Destination: Asteroid 1999 RQ36

OSIRIS-REx's target asteroid's prosaic name, Near-Earth Object (NEO 101955) 1999 RQ36, belies its scientific importance. Researchers consider 1999 RQ36 an exciting—and accessible—celestial body. It is classified as a B-type asteroid, and considered to be a rare specimen. It has changed little since the time of its formation 4 billion years ago, and may reveal a wealth of information about the early Solar System.

1999 RQ36 takes about 1.2 years to orbit the Sun. It moves in an elliptical pattern between Venus and Mars, crossing paths with Earth's orbit every six years. Measuring about 500 metres in diameter, it is a rubble pile made up of leftover rocks and other material that remained after the terrestrial planets formed.

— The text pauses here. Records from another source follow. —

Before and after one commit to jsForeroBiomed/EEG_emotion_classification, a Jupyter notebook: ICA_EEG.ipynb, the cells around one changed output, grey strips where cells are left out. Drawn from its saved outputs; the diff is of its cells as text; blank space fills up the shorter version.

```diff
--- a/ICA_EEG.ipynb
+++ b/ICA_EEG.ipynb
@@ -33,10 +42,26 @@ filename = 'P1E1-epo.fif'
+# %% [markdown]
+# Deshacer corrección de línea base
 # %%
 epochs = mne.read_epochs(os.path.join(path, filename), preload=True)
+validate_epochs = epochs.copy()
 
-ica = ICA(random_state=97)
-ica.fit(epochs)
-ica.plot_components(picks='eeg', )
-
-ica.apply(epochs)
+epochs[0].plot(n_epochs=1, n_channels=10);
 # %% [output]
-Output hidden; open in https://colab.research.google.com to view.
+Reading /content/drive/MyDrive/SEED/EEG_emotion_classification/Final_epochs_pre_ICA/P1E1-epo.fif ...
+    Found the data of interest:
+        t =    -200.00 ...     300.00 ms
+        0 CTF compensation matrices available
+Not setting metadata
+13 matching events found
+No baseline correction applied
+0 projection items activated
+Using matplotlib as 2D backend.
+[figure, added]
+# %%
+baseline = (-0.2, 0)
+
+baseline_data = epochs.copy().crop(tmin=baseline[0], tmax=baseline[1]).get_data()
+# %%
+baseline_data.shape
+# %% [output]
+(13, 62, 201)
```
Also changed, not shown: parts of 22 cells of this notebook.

When observed using telescopes, it is very dark and rich in carbon and may hold organic materials, water and other light elements.

Computer-generated image of Asteroid 1999 RQ36

Computer-generated image of Asteroid 1999 RQ36.
(Credit: NASA/NSF/Cornell/Nolan)

Of the 500,000 or so catalogued asteroids and about 9000 Near-Earth Objects, 1999 RQ36 is also one of the most potentially hazardous known to humanity, with a 1/2700 risk of colliding with Earth between the years 2175 and 2196. Understanding its orbit and composition will help provide more conclusive data on how and when it might impact Earth.